Engineer Jimmy Tennant recalls, “About half the town was crowded on the platform by the time No. 401 pulled into the station – and not a dry eye among the lot of them.”
Pearl Page recalls, “Faye Tower was crying, and I was crying, when the freight train puffed in. Ambulance attendants stood on a railway baggage truck and they passed Danny through the window of the engine cab on a stretcher. Faye kept hugging him, and she wouldn’t let go of his hands all the way to the hospital.”

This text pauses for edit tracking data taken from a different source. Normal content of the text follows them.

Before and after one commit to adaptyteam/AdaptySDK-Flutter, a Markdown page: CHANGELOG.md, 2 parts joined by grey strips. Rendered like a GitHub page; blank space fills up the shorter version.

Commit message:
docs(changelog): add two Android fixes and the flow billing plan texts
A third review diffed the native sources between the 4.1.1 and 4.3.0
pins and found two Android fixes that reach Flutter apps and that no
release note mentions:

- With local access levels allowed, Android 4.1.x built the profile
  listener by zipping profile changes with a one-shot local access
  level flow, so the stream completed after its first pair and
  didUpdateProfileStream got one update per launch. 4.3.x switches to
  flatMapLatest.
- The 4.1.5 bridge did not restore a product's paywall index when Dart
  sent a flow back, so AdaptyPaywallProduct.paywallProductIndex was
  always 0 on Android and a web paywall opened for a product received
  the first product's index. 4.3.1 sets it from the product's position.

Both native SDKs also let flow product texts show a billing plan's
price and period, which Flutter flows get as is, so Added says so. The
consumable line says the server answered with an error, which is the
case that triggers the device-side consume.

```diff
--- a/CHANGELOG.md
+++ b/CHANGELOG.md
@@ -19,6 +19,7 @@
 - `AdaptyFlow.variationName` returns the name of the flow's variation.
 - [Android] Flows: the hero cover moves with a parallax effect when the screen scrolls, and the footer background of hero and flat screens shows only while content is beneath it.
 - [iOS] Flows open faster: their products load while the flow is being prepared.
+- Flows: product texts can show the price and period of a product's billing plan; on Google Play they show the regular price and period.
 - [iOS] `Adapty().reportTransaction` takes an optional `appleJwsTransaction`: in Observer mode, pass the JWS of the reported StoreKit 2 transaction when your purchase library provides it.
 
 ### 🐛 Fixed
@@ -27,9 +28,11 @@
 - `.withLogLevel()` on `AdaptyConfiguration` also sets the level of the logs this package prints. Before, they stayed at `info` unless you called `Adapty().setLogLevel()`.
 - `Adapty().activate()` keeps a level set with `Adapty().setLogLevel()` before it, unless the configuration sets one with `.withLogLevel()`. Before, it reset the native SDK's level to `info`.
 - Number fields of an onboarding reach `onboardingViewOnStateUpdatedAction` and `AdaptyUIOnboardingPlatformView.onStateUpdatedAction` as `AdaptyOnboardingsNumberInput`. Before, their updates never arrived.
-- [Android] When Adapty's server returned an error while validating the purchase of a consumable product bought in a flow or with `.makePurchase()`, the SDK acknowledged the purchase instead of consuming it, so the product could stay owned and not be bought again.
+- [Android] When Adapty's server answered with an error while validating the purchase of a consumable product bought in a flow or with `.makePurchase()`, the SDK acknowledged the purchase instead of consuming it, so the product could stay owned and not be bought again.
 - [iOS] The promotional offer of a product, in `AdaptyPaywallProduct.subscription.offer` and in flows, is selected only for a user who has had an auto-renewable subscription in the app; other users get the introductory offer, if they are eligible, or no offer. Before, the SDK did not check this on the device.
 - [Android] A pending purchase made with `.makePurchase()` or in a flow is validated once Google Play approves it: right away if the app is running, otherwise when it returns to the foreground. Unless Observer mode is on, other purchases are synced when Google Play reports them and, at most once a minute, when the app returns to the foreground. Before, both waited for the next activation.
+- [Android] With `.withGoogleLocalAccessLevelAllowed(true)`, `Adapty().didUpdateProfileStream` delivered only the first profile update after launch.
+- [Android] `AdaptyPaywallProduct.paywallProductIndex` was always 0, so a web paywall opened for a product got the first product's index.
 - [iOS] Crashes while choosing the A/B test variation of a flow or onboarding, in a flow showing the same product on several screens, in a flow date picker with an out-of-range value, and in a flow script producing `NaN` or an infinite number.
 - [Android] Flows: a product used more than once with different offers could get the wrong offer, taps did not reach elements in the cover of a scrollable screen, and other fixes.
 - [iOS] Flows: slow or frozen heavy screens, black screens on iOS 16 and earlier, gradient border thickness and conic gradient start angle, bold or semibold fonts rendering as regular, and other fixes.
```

At Sioux Lookout General Hospital, the nurses promptly nicknamed Danny the Miracle Boy. The term was also used by Dr. Millar who announced that Danny was in “amazingly good condition,” suffering merely from a few scratches on the temple, a bit of exposure, and moderate scalp cuts that require about 10 stitches. “The only case of its kind,” said Dr. Millar. “I’ve seen the remains of other people who’ve fallen from a train, but they were all crushed dead. I’m a scientist, yet I’d call this rather a miracle.”

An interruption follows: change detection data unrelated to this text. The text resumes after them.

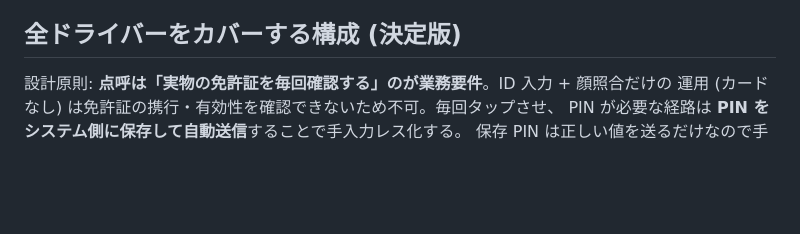
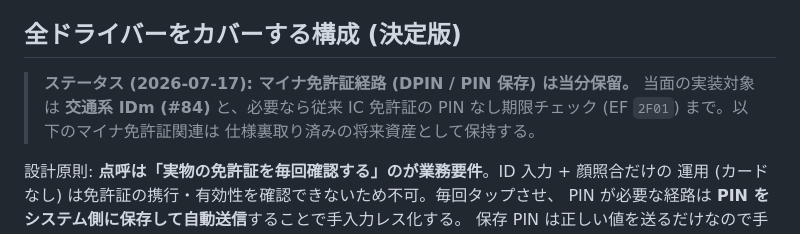
Before and after one commit to ippoan/alc-app-s3, a Markdown page: plan/nfc-card-identity.md, the part around the change. Drawn GitHub-style; blank space fills up the shorter version.

Commit message:
docs: マイナ免許証経路は当分保留 — 当面は交通系 IDm (#84) を実装対象に
Co-Authored-By: Claude Fable 5 <noreply@anthropic.com>

```diff
--- a/plan/nfc-card-identity.md
+++ b/plan/nfc-card-identity.md
@@ -192,6 +192,11 @@ PDF: https://www.npa.go.jp/laws/notification/koutuu/menkyo/menkyo20240719_145.pd
 
 ## 全ドライバーをカバーする構成 (決定版)
 
+> **ステータス (2026-07-17): マイナ免許証経路 (DPIN / PIN 保存) は当分保留。**
+> 当面の実装対象は **交通系 IDm (#84)** と、必要なら従来 IC 免許証の
+> PIN なし期限チェック (EF `2F01`) まで。以下のマイナ免許証関連は
+> 仕様裏取り済みの将来資産として保持する。
+
 設計原則: **点呼は「実物の免許証を毎回確認する」のが業務要件**。ID 入力 + 顔照合だけの
 運用 (カードなし) は免許証の携行・有効性を確認できないため不可。毎回タップさせ、
 PIN が必要な経路は **PIN をシステム側に保存して自動送信**することで手入力レス化する。
```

Danny’s survival and rescue were both called “a miracle” in the thanks extended to the townsfolk which town clerk Phil Salem wrote up and published in the Sioux Lookout Daily Bulletin. He agreed with his wife Alice that, “This town now enjoys a tightly-knit fellowship of the kind it never had before and after a miraculous escape just as hazardous as going over Niagara Falls without a barrel.”
How Danny fell off the train in the first place remains a mystery. On Tuesday Jim Tower took the train from Edmonton to Sioux Lookout, and the first question he asked his son in the hospital was, “What happened to Danny?”

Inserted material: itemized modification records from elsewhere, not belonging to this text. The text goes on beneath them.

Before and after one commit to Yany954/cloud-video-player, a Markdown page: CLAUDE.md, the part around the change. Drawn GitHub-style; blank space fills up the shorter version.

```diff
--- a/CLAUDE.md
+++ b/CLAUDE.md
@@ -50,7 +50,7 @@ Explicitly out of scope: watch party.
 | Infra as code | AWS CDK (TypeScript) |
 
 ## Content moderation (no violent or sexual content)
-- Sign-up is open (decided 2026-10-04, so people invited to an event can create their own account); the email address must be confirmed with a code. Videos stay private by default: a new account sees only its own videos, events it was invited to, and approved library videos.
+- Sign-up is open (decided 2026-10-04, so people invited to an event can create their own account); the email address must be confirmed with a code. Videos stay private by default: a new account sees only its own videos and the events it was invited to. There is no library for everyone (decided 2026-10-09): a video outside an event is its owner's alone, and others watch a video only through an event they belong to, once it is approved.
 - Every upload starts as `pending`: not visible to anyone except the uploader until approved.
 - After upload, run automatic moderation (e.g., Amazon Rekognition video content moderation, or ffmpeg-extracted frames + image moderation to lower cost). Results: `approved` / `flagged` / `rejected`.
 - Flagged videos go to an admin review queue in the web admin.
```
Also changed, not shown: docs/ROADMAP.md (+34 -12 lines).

The boy replied, “Danny fall out window.”
CNR officials contend this was impossible, because windows in its train coaches are automatically sealed tight. After visiting the spot where Danny was found, and examining all clues, Jim Tower is inclined to believe that his son may have been flung off a CNR vestibule. In the vestibule linking each coach, a black-lettered sign on the wall warns: “Standing in vestibule not permitted” – “Il est inferdit de rester sur la plateforme.”
Adult passengers, however, sometimes disregard the sign, and it is possible that one of them may have pulled open the top half of the split vestibule door to get some fresh air. Danny couldn’t have unlocked the bottom half of the door because he would have had to twist a heavy steel handle inside the vestibule and a similar door handle on the outside of the train.
Nevertheless, it would have been possible for Danny to step onto the red box stool usually kept beside each door; to put his other foot on the interior handle, and to be flung out while he was leaning over the open top-window half of the door.
There were no curves in the stretch of track where he tumbled, but the sheer momentum of the speeding train might have catapulted him down the embankment. Narrowly missing a few nasty boulders, he was lucky enough to land on a soft clay spot. He was luckier still to cushion possible concussions by rolling right into the pillow of grass and weeds, where he evidently lay unconscious and protected from the elements until discovered.
But all this is surmise, for the sole witness to the accident is not talking. Not that Danny doesn’t recognize the source of his flight through the air. As a gift, somebody presented him with a toy passenger train, The ABC Toyland Express, which whistled Whoo! Whoo! Whoo! with the turn of a key.
At first, Danny was enchanted with the plaything, and showed it off to the little Indian boy named Gus who shared the cot next to him at the Sioux Lookout hospital. But the next time the Towers visited their son, he had given the toy away to his Ojibway neighbor and would have nothing to do with it.
“What’s the matter, Danny?” asked Faye Tower. The Miracle Boy of Sioux Lookout pointed to the bandages that shrouded his scalp. “Shoo-shoo train cut Danny’s head,” he said.